■ Task to complete
Look through the material below and give the number of lines where the string "import" occurs, with nothing added.

- Opening Delimiter -

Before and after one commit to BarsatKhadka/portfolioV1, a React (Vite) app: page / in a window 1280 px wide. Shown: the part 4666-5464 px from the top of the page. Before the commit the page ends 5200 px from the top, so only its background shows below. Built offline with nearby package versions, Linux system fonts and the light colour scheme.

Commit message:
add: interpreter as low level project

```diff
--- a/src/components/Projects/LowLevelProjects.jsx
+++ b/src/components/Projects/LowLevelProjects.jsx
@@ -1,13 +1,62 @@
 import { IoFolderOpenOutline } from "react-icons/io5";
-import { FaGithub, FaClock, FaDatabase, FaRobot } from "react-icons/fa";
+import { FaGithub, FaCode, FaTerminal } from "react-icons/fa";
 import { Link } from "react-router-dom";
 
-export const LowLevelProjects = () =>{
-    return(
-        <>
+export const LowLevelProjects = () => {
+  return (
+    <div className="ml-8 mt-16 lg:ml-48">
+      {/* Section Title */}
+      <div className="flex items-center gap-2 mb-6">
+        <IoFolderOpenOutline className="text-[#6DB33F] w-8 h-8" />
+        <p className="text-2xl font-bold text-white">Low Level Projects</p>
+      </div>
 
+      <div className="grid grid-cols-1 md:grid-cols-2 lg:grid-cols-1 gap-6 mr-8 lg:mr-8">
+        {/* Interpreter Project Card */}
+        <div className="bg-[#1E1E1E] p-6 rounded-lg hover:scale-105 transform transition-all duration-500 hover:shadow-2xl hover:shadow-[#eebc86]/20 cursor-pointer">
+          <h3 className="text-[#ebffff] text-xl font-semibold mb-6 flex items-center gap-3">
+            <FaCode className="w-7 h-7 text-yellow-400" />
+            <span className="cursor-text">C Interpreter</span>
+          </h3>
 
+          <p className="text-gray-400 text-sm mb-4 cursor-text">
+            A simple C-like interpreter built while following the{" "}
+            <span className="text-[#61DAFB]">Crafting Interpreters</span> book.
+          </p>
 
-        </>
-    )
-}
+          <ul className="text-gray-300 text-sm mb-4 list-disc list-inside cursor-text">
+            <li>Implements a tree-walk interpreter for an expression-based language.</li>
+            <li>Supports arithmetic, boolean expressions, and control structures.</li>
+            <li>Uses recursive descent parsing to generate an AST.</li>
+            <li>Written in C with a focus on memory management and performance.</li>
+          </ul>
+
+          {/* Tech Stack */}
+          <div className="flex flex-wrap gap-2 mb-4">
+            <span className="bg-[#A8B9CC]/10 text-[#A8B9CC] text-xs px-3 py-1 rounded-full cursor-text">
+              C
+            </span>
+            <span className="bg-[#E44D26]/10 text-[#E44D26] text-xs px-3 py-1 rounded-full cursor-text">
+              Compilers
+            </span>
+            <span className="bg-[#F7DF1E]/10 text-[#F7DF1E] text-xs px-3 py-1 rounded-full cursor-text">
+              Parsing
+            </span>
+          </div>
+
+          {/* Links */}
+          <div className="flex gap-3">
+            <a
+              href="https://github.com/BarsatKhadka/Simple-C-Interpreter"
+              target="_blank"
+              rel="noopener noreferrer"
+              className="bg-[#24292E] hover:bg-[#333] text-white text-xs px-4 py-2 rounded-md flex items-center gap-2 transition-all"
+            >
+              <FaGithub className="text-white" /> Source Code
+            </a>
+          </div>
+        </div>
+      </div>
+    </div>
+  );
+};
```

- Closing Delimiter -

■ Answer section
4